= EXERCISE AIM =
Quote the lines from the line holding "Update index.html" to the very end of the listing, exactly, and no others.

********

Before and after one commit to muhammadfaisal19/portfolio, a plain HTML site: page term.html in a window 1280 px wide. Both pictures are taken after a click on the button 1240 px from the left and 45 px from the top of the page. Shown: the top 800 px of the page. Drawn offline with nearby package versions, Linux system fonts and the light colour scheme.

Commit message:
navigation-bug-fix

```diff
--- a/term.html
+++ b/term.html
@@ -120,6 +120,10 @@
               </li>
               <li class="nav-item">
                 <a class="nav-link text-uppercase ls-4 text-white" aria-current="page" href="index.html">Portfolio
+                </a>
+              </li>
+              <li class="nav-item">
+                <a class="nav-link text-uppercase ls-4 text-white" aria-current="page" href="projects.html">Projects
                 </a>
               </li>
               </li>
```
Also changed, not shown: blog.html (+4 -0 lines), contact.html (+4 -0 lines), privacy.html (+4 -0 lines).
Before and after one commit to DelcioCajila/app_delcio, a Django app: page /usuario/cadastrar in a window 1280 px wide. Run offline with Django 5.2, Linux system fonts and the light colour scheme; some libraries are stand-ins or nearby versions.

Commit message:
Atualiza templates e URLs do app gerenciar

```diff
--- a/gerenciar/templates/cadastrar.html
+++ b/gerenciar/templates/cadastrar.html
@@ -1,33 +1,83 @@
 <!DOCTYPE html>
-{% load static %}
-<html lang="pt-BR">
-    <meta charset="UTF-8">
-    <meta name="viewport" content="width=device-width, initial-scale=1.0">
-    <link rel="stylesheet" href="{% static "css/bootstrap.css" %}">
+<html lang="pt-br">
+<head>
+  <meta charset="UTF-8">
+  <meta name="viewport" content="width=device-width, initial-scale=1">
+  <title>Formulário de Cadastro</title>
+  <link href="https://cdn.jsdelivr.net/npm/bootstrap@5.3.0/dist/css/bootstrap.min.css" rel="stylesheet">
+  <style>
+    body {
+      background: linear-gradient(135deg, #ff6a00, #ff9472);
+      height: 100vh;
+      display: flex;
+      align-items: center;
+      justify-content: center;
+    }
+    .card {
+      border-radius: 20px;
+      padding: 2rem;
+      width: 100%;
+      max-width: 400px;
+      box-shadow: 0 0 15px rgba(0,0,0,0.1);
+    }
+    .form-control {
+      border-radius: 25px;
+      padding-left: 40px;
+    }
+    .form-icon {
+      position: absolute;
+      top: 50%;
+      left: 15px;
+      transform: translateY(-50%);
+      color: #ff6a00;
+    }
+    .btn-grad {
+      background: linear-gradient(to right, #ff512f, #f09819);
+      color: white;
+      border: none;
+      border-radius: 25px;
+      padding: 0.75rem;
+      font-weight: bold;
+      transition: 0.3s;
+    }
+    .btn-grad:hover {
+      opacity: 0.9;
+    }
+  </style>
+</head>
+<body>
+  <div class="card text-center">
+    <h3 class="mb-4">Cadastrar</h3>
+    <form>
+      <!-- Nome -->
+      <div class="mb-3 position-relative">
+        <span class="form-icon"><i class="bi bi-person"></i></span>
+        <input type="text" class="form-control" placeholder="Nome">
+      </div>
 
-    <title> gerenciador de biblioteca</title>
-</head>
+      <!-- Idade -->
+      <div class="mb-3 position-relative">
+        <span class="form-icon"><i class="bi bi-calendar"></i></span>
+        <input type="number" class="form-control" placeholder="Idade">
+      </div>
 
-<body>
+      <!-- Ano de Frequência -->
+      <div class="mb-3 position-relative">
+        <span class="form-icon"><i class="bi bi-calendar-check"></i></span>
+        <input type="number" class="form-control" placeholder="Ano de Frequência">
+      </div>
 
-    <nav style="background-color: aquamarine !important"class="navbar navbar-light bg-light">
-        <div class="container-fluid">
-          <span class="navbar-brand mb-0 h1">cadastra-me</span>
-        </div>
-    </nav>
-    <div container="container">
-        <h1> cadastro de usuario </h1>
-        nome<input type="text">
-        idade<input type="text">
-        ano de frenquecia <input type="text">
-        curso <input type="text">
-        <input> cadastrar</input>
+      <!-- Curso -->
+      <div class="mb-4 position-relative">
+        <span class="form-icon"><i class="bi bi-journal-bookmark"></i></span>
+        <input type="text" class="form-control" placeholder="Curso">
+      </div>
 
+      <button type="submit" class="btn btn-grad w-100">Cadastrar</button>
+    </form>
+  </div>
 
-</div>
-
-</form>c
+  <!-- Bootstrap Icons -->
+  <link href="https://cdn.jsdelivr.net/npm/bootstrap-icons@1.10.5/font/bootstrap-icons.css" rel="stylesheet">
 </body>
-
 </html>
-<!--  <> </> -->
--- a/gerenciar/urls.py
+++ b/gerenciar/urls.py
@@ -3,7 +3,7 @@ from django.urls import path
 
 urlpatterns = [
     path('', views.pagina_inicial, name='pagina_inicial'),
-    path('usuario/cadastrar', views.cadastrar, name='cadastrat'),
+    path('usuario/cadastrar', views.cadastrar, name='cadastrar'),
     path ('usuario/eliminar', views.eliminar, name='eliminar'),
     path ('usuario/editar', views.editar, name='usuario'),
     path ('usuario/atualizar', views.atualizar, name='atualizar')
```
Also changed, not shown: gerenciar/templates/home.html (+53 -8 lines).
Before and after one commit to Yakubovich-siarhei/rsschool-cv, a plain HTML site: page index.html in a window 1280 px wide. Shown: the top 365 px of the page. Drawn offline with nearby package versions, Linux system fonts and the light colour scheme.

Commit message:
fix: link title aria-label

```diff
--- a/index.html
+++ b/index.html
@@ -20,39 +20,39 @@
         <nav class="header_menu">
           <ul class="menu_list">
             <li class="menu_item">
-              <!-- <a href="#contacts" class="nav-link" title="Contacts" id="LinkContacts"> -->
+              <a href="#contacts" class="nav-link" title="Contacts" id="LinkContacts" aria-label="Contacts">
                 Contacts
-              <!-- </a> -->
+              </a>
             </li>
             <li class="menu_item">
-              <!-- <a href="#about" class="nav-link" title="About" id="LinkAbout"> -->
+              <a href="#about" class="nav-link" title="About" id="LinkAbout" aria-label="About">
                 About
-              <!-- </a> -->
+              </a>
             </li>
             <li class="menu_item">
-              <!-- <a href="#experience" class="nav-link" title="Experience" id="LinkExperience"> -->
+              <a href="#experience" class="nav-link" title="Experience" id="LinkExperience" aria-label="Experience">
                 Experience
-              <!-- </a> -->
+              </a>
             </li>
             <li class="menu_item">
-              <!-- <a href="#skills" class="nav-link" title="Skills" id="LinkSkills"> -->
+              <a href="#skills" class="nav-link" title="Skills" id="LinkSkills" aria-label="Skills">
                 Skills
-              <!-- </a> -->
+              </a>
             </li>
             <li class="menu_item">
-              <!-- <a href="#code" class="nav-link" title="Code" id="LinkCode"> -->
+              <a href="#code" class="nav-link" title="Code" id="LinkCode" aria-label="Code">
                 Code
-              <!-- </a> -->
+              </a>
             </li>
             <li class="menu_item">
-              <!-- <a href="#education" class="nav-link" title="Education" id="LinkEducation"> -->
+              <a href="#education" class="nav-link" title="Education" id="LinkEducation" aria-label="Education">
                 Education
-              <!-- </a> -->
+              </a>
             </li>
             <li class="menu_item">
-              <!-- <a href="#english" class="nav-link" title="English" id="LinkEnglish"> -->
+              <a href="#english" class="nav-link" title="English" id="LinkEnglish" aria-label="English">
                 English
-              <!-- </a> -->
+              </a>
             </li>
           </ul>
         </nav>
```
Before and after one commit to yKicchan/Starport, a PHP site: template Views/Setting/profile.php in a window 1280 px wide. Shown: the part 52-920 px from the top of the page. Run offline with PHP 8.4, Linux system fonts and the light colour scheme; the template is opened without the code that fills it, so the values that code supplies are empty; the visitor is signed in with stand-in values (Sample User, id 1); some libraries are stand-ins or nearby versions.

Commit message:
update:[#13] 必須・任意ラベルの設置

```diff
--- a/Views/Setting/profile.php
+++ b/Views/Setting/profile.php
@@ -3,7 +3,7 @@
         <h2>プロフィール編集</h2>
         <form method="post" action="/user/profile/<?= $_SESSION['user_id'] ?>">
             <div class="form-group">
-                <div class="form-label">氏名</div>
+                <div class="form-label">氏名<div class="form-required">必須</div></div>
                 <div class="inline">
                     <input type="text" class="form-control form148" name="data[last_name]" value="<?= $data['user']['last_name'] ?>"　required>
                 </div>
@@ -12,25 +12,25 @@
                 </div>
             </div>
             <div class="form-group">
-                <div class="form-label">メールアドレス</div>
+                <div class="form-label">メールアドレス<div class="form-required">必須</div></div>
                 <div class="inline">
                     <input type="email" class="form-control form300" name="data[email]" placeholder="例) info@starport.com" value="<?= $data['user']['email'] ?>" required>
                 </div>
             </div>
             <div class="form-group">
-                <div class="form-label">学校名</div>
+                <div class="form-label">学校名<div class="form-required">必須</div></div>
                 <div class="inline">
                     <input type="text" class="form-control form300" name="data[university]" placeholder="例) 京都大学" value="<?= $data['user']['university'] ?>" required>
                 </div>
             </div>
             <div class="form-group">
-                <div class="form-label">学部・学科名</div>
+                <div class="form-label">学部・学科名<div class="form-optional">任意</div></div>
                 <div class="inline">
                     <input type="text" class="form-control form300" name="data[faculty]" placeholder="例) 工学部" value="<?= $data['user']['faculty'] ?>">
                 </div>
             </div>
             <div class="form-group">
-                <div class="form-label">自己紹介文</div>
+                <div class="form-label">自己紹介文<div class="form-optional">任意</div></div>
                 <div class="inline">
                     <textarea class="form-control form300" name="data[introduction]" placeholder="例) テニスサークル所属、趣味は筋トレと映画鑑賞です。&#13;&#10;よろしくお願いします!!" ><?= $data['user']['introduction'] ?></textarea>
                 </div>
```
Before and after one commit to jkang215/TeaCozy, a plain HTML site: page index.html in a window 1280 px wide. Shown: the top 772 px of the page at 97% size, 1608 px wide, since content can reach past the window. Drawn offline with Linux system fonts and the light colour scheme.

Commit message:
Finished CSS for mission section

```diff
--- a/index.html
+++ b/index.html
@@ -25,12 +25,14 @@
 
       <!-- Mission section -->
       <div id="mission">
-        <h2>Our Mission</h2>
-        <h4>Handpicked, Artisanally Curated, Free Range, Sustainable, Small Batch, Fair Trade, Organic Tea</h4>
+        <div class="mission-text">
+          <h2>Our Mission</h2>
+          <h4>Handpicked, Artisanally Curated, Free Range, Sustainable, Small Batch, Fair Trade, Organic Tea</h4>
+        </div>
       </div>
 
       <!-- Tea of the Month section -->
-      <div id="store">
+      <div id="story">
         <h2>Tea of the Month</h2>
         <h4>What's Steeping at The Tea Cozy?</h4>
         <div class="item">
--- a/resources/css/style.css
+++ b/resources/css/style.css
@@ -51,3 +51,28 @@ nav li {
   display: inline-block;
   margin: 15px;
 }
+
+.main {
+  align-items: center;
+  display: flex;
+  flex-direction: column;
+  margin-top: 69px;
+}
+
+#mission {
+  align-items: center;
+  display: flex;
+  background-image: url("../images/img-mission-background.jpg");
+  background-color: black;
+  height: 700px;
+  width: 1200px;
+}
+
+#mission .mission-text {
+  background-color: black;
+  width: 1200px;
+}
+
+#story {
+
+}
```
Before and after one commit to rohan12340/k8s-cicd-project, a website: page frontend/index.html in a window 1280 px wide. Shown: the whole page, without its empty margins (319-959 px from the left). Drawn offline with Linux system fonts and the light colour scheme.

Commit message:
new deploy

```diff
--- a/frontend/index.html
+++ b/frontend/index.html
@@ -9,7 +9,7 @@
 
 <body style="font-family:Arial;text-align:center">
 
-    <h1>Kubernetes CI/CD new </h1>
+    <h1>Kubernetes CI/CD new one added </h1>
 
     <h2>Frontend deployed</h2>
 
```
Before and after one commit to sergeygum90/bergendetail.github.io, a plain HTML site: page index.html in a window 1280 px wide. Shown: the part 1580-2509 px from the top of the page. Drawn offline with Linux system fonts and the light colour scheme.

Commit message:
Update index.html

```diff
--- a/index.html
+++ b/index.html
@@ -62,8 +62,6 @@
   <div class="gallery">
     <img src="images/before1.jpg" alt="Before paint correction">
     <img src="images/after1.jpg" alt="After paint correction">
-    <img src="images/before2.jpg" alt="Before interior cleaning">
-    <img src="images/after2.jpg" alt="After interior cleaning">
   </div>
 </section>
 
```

********

= EXERCISE SOLUTION =
Update index.html

```diff
--- a/index.html
+++ b/index.html
@@ -62,8 +62,6 @@
   <div class="gallery">
     <img src="images/before1.jpg" alt="Before paint correction">
     <img src="images/after1.jpg" alt="After paint correction">
-    <img src="images/before2.jpg" alt="Before interior cleaning">
-    <img src="images/after2.jpg" alt="After interior cleaning">
   </div>
 </section>
 
```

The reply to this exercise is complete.